DATA RECORDS Block Start

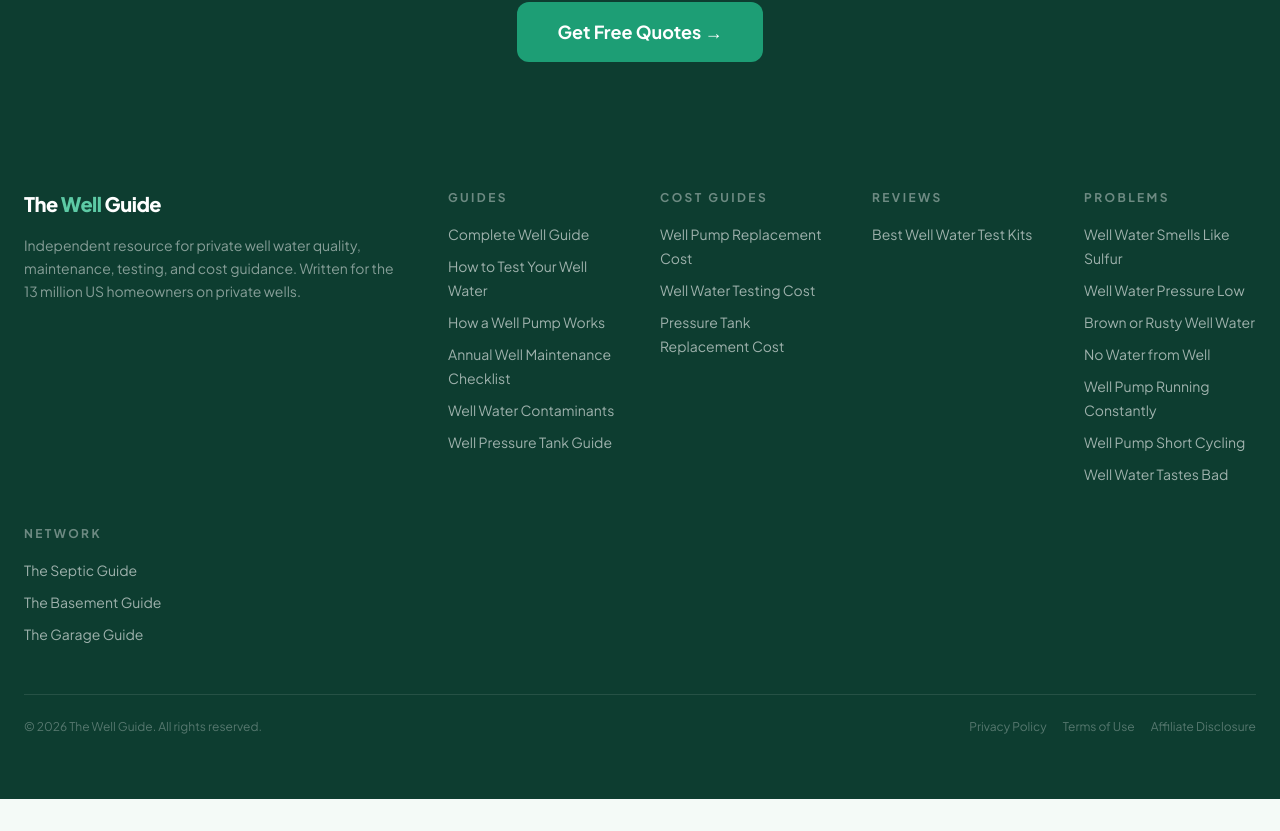
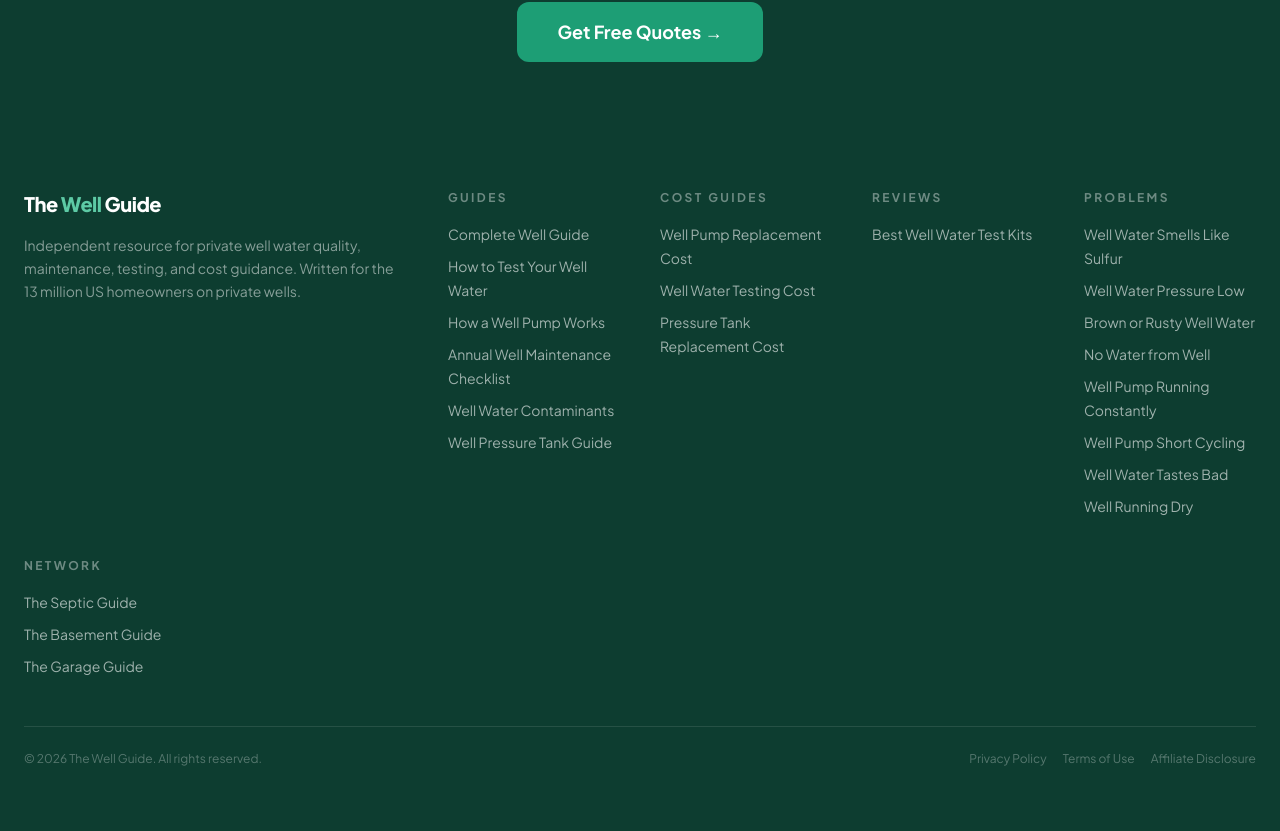
Before and after one commit to thebasementguide2026/thewell.guide-, a Next.js app: page / in a window 1280 px wide. Shown: the part 3063-3894 px from the top of the page. Before the commit the page ends 3862 px from the top, so only its background shows below. Built offline with nearby package versions, Linux system fonts and the light colour scheme.

Commit message:
Add well running dry to footer

```diff
--- a/components/Footer.tsx
+++ b/components/Footer.tsx
@@ -34,6 +34,7 @@ const footerSections = [
       { label: 'Well Pump Running Constantly', href: '/problems/well-pump-running-constantly' },
       { label: 'Well Pump Short Cycling', href: '/problems/well-pump-short-cycling' },
       { label: 'Well Water Tastes Bad', href: '/problems/well-water-tastes-bad' },
+      { label: 'Well Running Dry', href: '/problems/well-running-dry' },
     ],
   },
 ]
```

DATA RECORDS Block End

# HOW TO COMPLETE THIS TASK
The word is "problems". Copy every line above where it appears.

# TASK RESULT
       { label: 'Well Pump Running Constantly', href: '/problems/well-pump-running-constantly' },
       { label: 'Well Pump Short Cycling', href: '/problems/well-pump-short-cycling' },
       { label: 'Well Water Tastes Bad', href: '/problems/well-water-tastes-bad' },
+      { label: 'Well Running Dry', href: '/problems/well-running-dry' },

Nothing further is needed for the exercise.